The periodic table is a tabular arrangement of the chemical elements, ordered by their atomic number, electron configuration, and recurring chemical properties, whose structure shows periodic trends.
63 chemical elements were known by the middle of the XIX century, and many scientists attempted to come up with some kind of system. In 1869, Dmitri Mendeleev formulated the Periodic Law and published his table of chemical elements, which was the predecessor of the modern periodic table. The first table consisted of 67 elements. In subsequent years, Mendeleev repeatedly modified it and added new elements.
150 years of the periodic table: international symposiums, competitions and the 4th International Conference on the Periodic Table
2019 will be the 150th anniversary of the periodic table and has therefore been proclaimed the “International Year of the Periodic Table of Chemical Elements” (IYPT 2019) by the UN. All around the globe celebrations will take place in 2019. The purpose of IYPT is to enhance the understanding and appreciation of fundamental science among the public. On June 1, IUPAC (International Union of Pure and Applied Chemistry) and UNESCO launched a website devoted to the International Year of the Periodic Table, where you can find an overview of events around the world.
On February 8, the Russian Science Day and Dmitri Mendeleev’s Birthday, Moscow will host the Opening Ceremony for the International Year of the Periodic Table, while on July 26-28, St. Petersburg will host the 4th International Conference on the Periodic Table at ITMO University.
Why St. Petersburg?
It was Mikhail Kurushkin, a lecturer at ITMO’s Research and Educational Center of Chemical Engineering and Biotechnology, who initiated the idea to host the Conference in March 2018 when talking to Eric Scerri, a professor of chemistry at the University of California, Los Angeles.
“I have been studying the periodic table for about ten years. It’s about this time when I first read Eric Scerri’s publications. Eric Scerri is one of the leading scientists in the field of chemistry, a writer and philosopher of science. Last year, I published my first article on the periodic table in the Journal of Chemical Education. I sent this article to Eric Scerri, and we started communicating. In December, he told me about the UN announcing 2019 the International Year of the Periodic Table and we decided to contribute to the celebration of this event”, shares Mikhail Kurushkin.
Only three conferences on the periodic table have been organized so far. The first one was held in 1969 in the Vatican, while the second and the third ones were held in 2003 and in 2012 in Canada and Peru, respectively. It was here, in St. Petersburg, where Dmitri Mendeleev published his first version of the periodic table. That’s why St. Petersburg was chosen as the host city for the Conference, notes Mikhail Kurushkin.

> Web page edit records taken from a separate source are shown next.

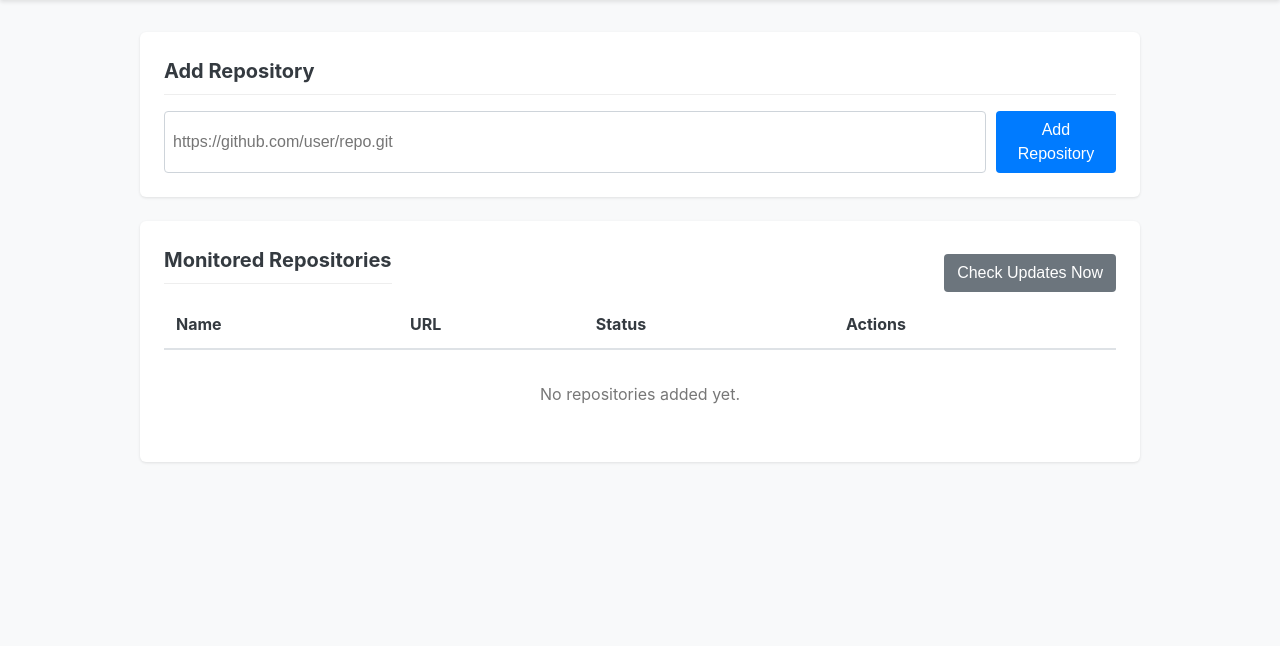
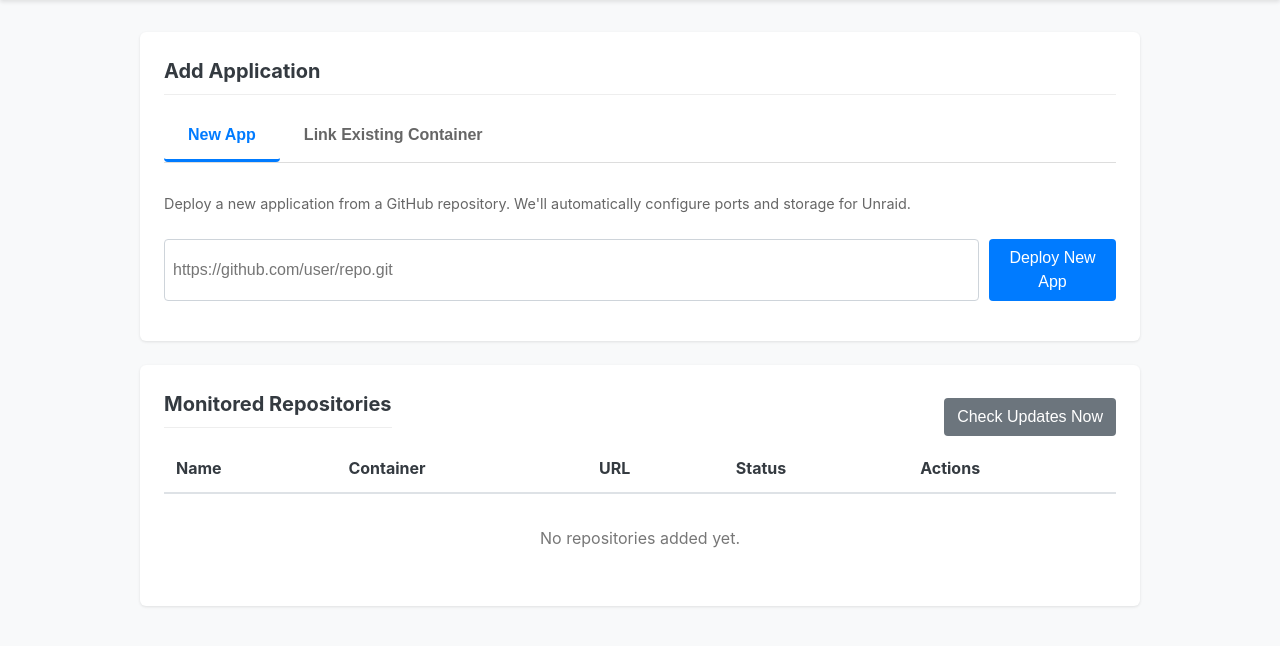
Before and after one commit to LordVaderXIII/Appmanager, a FastAPI app: page / in a window 1280 px wide. Shown: the part 62-708 px from the top of the page. Run offline with FastAPI, Linux system fonts and the light colour scheme; data that the repository does not hold is empty.

Commit message:
feat: Link existing containers and auto-config for new apps
- Added `container_name`, `port_mappings`, `volume_mappings`, `env_vars` to `Repository` model.
- Enhanced `DockerService` to list, inspect, and run containers with custom config.
- Updated `add_repo` logic to handle linking existing containers and auto-provisioning (ports/volumes) for new apps.
- Updated `dashboard.html` with Tabs for "New App" and "Link Existing Container".

```diff
--- a/src/main.py
+++ b/src/main.py
@@ -1,6 +1,6 @@
 from fastapi import FastAPI, Request, Depends, Form, HTTPException, BackgroundTasks
 from fastapi.templating import Jinja2Templates
-from fastapi.responses import HTMLResponse, RedirectResponse
+from fastapi.responses import HTMLResponse, RedirectResponse, JSONResponse
 from fastapi.staticfiles import StaticFiles
 from sqlalchemy.orm import Session
 from apscheduler.schedulers.background import BackgroundScheduler
@@ -8,7 +8,8 @@ import uvicorn
 import logging
 import os
 import hashlib
-from typing import List
+import json
+from typing import List, Optional
 
 from .database import engine, Base, get_db
 from .models import Repository, Settings, ErrorLog
@@ -43,6 +44,26 @@ def run_migrations():
                 if "github_token" not in columns:
                     logger.info("Migrating DB: Adding github_token to settings")
                     conn.execute(text("ALTER TABLE settings ADD COLUMN github_token VARCHAR"))
+
+                # Check for new columns in repositories
+                result = conn.execute(text("PRAGMA table_info(repositories)"))
+                repo_columns = [row[1] for row in result.fetchall()]
+
+                if "container_name" not in repo_columns:
+                    logger.info("Migrating DB: Adding container_name to repositories")
+                    conn.execute(text("ALTER TABLE repositories ADD COLUMN container_name VARCHAR"))
+
+                if "port_mappings" not in repo_columns:
+                    logger.info("Migrating DB: Adding port_mappings to repositories")
+                    conn.execute(text("ALTER TABLE repositories ADD COLUMN port_mappings TEXT"))
+
+                if "volume_mappings" not in repo_columns:
+                    logger.info("Migrating DB: Adding volume_mappings to repositories")
+                    conn.execute(text("ALTER TABLE repositories ADD COLUMN volume_mappings TEXT"))
+
+                if "env_vars" not in repo_columns:
+                    logger.info("Migrating DB: Adding env_vars to repositories")
+                    conn.execute(text("ALTER TABLE repositories ADD COLUMN env_vars TEXT"))
 
                 conn.commit()
             except Exception as e:
@@ -138,7 +159,21 @@ def process_repo(repo: Repository, db: Session, api_key: str):
         db.commit()
 
         logger.info(f"Building/Running {repo.name}...")
-        success, msg = docker_service.build_and_run(repo.local_path, repo.name)
+
+        # Load Config from DB
+        ports = json.loads(repo.port_mappings) if repo.port_mappings else None
+        volumes = json.loads(repo.volume_mappings) if repo.volume_mappings else None
+        env = json.loads(repo.env_vars) if repo.env_vars else None
+        container_name = repo.container_name
+
+        success, msg = docker_service.build_and_run(
+            repo.local_path,
+            repo.name,
+            ports=ports,
+            volumes=volumes,
+            env=env,
+            container_name=container_name
+        )
 
         if not success:
             handle_error(repo, db, api_key, "Build/Run Error", msg)
@@ -151,7 +186,7 @@ def process_repo(repo: Repository, db: Session, api_key: str):
     # 4. Check Runtime Health (Logs)
     # Even if build succeeded, we check logs for immediate crashes or errors
     # This is a bit heuristic.
-    logs = docker_service.get_logs(repo.local_path, repo.name)
+    logs = docker_service.get_logs(repo.local_path, repo.name, repo.container_name)
     # Simple heuristic: Check if container is running (handled by build_and_run somewhat)
     # If we wanted to scan logs for "Exception" or "Error", we could do it here.
     # For now, we rely on build/run exit codes mostly, but if the user wants to log
@@ -246,9 +281,14 @@ def update_settings(
     return RedirectResponse(url="/settings", status_code=303)
 
 @app.post("/repos")
-def add_repo(url: str = Form(...), background_tasks: BackgroundTasks = None, db: Session = Depends(get_db)):
+def add_repo(
+    url: str = Form(...),
+    link_container_id: Optional[str] = Form(None),
+    background_tasks: BackgroundTasks = None,
+    db: Session = Depends(get_db)
+):
     if not url.endswith(".git"):
-        # Helper to ensure it ends in .git for standard cloning, though git clone usually handles it.
+        # Helper to ensure it ends in .git for standard cloning
         pass
 
     existing = db.query(Repository).filter(Repository.url == url).first()
@@ -256,6 +296,44 @@ def add_repo(url: str = Form(...), background_tasks: BackgroundTasks = None, db:
         raise HTTPException(status_code=400, detail="Repository already exists")
 
     new_repo = Repository(url=url, status="pending")
+
+    if link_container_id:
+        # Link Existing Container Logic
+        config = docker_service.inspect_container(link_container_id)
+        if config:
+            new_repo.container_name = config["name"]
+            new_repo.port_mappings = json.dumps(config["ports"])
+            new_repo.volume_mappings = json.dumps(config["volumes"])
+            new_repo.env_vars = json.dumps(config["env"])
+            logger.info(f"Adopted config from container {config['name']}")
+    else:
+        # New App Logic - Auto Configuration
+        # Derive name from URL
+        repo_slug = url.split("/")[-1].replace(".git", "")
+        # Check if container name exists? simple heuristic for now.
+        new_repo.container_name = repo_slug # Default to repo slug
+
+        # Auto-Ports
+        # Assuming internal port is 80 (common) or we just map 80/tcp to something?
+        # Without knowing the internal port, we can't map it effectively unless we parse Dockerfile.
+        # But for many apps, we assume some standard or let user configure later.
+        # However, requirement says "intelligently selected".
+        # If we don't know the internal port, we can't map it.
+        # But if we assume 80 or 8080 or look at EXPOSE in Dockerfile later?
+        # For now, let's just pick a free port and map to 80 as a guess, or
+        # leave it empty and let Dockerfile EXPOSE handle it if using -P?
+        # Better: Pick a free port, say 8090, and map 8090->80.
+        free_port = docker_service.find_available_port()
+        if free_port:
+             new_repo.port_mappings = json.dumps({"80/tcp": free_port})
+
+        # Auto-Volumes
+        # /mnt/user/appdata/<name>
+        host_path = f"/mnt/user/appdata/{repo_slug}"
+        new_repo.volume_mappings = json.dumps({
+            host_path: {"bind": "/config", "mode": "rw"} # Common convention for /config
+        })
+
     db.add(new_repo)
     db.commit()
 
@@ -278,3 +356,22 @@ def delete_repo(repo_id: int, db: Session = Depends(get_db)):
 def trigger_now(background_tasks: BackgroundTasks):
     background_tasks.add_task(check_and_run_repos)
     return RedirectResponse(url="/", status_code=303)
+
+# --- Docker Endpoints ---
+
+@app.get("/docker/containers")
+def list_containers(db: Session = Depends(get_db)):
+    # Get managed container names
+    managed_repos = db.query(Repository).all()
+    managed_names = [r.container_name for r in managed_repos if r.container_name]
+
+    # Filter out managed ones
+    containers = docker_service.list_containers(filter_names=managed_names)
+    return JSONResponse(content=containers)
+
+@app.get("/docker/containers/{container_id}")
+def inspect_container(container_id: str):
+    config = docker_service.inspect_container(container_id)
+    if not config:
+        raise HTTPException(status_code=404, detail="Container not found")
+    return JSONResponse(content=config)
--- a/src/templates/dashboard.html
+++ b/src/templates/dashboard.html
@@ -3,12 +3,87 @@
 {% block title %}Dashboard - App Manager{% endblock %}
 
 {% block content %}
+
+<style>
+    .tab-container {
+        margin-bottom: 1rem;
+    }
+    .tab-header {
+        display: flex;
+        border-bottom: 1px solid #ddd;
+    }
+    .tab-btn {
+        padding: 0.75rem 1.5rem;
+        cursor: pointer;
+        background: none;
+        border: none;
+        border-bottom: 3px solid transparent;
+        font-weight: bold;
+        color: #666;
+    }
+    .tab-btn.active {
+        border-bottom-color: #007bff;
+        color: #007bff;
+    }
+    .tab-content {
+        display: none;
+        padding-top: 1rem;
+    }
+    .tab-content.active {
+        display: block;
+    }
+    .hidden {
+        display: none;
+    }
+</style>
+
 <div class="card">
-    <h2>Add Repository</h2>
-    <form action="/repos" method="post" style="display: flex; gap: 10px;">
-        <input type="text" name="url" placeholder="https://github.com/user/repo.git" required style="margin-bottom: 0; flex-grow: 1;">
-        <button type="submit" class="primary">Add Repository</button>
-    </form>
+    <h2>Add Application</h2>
+
+    <div class="tab-container">
+        <div class="tab-header">
+            <button class="tab-btn active" onclick="openTab('new-app')">New App</button>
+            <button class="tab-btn" onclick="openTab('link-app')">Link Existing Container</button>
+        </div>
+
+        <div id="new-app" class="tab-content active">
+            <form action="/repos" method="post" style="display: flex; gap: 10px; flex-direction: column;">
+                <p style="color: #666; font-size: 0.9rem;">
+                    Deploy a new application from a GitHub repository. We'll automatically configure ports and storage for Unraid.
+                </p>
+                <div style="display: flex; gap: 10px;">
+                    <input type="text" name="url" placeholder="https://github.com/user/repo.git" required style="margin-bottom: 0; flex-grow: 1;">
+                    <button type="submit" class="primary">Deploy New App</button>
+                </div>
+            </form>
+        </div>
+
+        <div id="link-app" class="tab-content">
+             <form action="/repos" method="post" style="display: flex; gap: 10px; flex-direction: column;">
+                <p style="color: #666; font-size: 0.9rem;">
+                    Link a running Docker container to a GitHub repository to enable automatic updates and management.
+                </p>
+
+                <label for="container-select">Select Running Container:</label>
+                <select id="container-select" name="link_container_id" onchange="previewContainer()" required style="width: 100%; padding: 0.5rem; margin-bottom: 1rem;">
+                    <option value="">Loading containers...</option>
+                </select>
+
+                <div id="container-preview" class="hidden" style="background: #f9f9f9; padding: 1rem; border-radius: 4px; margin-bottom: 1rem; font-size: 0.9rem;">
+                    <strong>Details to be adopted:</strong>
+                    <ul style="margin: 0.5rem 0 0 1.5rem; padding: 0;">
+                        <li>Ports: <span id="preview-ports"></span></li>
+                        <li>Volumes: <span id="preview-volumes"></span></li>
+                    </ul>
+                </div>
+
+                <div style="display: flex; gap: 10px;">
+                    <input type="text" name="url" placeholder="https://github.com/user/repo.git" required style="margin-bottom: 0; flex-grow: 1;">
+                    <button type="submit" class="primary">Link & Manage</button>
+                </div>
+            </form>
+        </div>
+    </div>
 </div>
 
 <div class="card">
@@ -23,6 +98,7 @@
         <thead>
             <tr>
                 <th>Name</th>
+                <th>Container</th>
                 <th>URL</th>
                 <th>Status</th>
                 <th>Actions</th>
@@ -32,6 +108,7 @@
             {% for repo in repos %}
             <tr>
                 <td>{{ repo.name }}</td>
+                <td><small>{{ repo.container_name or '-' }}</small></td>
                 <td><a href="{{ repo.url }}" target="_blank" style="color: #007bff; text-decoration: none;">{{ repo.url }}</a></td>
                 <td class="status-{{ repo.status }}">{{ repo.status|capitalize }}</td>
                 <td>
@@ -42,10 +119,65 @@
             </tr>
             {% else %}
             <tr>
-                <td colspan="4" style="text-align: center; color: #777; padding: 2rem;">No repositories added yet.</td>
+                <td colspan="5" style="text-align: center; color: #777; padding: 2rem;">No repositories added yet.</td>
             </tr>
             {% endfor %}
         </tbody>
     </table>
 </div>
+
+<script>
+    function openTab(tabId) {
+        document.querySelectorAll('.tab-content').forEach(el => el.classList.remove('active'));
+        document.querySelectorAll('.tab-btn').forEach(el => el.classList.remove('active'));
+        document.getElementById(tabId).classList.add('active');
+        event.currentTarget.classList.add('active');
+
+        if (tabId === 'link-app') {
+            loadContainers();
+        }
+    }
+
+    async function loadContainers() {
+        const select = document.getElementById('container-select');
+        select.innerHTML = '<option value="">Loading...</option>';
+
+        try {
+            const response = await fetch('/docker/containers');
+            const containers = await response.json();
+
+            select.innerHTML = '<option value="">-- Select a Container --</option>';
+            containers.forEach(c => {
+                const option = document.createElement('option');
+                option.value = c.id;
+                option.text = `${c.name} (${c.image})`;
+                select.appendChild(option);
+            });
+        } catch (e) {
+            select.innerHTML = '<option value="">Error loading containers</option>';
+            console.error(e);
+        }
+    }
+
+    async function previewContainer() {
+        const id = document.getElementById('container-select').value;
+        const preview = document.getElementById('container-preview');
+
+        if (!id) {
+            preview.classList.add('hidden');
+            return;
+        }
+
+        try {
+            const response = await fetch(`/docker/containers/${id}`);
+            const data = await response.json();
+
+            document.getElementById('preview-ports').textContent = JSON.stringify(data.ports);
+            document.getElementById('preview-volumes').textContent = Object.keys(data.volumes).join(', ');
+            preview.classList.remove('hidden');
+        } catch (e) {
+            console.error(e);
+        }
+    }
+</script>
 {% endblock %}
```
Also changed, not shown: src/models.py (+7 -1 lines), src/services/docker_service.py (+123 -10 lines).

A website of the Conference has already been launched. Among the people who have already joined the event are many Russian and international researchers, e.g. Fabienne Meyers, a member of the IUPAC secretariat and IUPAC Chemistry International journal’s editor. The event has already gained support from Russia’s leading universities. Conference proceedings will be published by Oxford University Press.
Key topics and speakers
The Conference will be held for three days. Among the speakers are both scientists and specialists working in the field of chemistry.
“The periodic table is an icon of science, not just chemistry. That’s why we decided to invite speakers from various fields and countries. There will be scientists from the US and Italy, and from other Russian cities”, says Mikhail Kurushkin.
Among the scientists who received invitations to speak at the Conference will be Yuri Oganessian, a Soviet and Russian nuclear physicist, a researcher at the Flerov Laboratory of Nuclear Reactions at the Joint Institute for Nuclear Research and the only currently living person with a chemical element named after him, George Whitesides, a prolific author with the highest Hirsch index of all living chemists, and Jean-Marie Lehn, a Nobel Prize winner in chemistry.
“Does the periodic table have an end? There is no unambiguous opinion about it yet, but there are many theories. This is a very interesting question, which is still relevant today. Besides, scientists still argue about the very concept of the table”, commented Mikhail Kurushkin.
During the three days, ITMO University will host various exhibitions, workshops and poster sessions. The winners will get an opportunity to receive Eric Scerri’s books and presents from the Conference’s partners.
“We’re going to invite some speakers, who have never presented their research in Russia before. I’m proud that this event will take place at ITMO University”, says Mr. Kurushkin.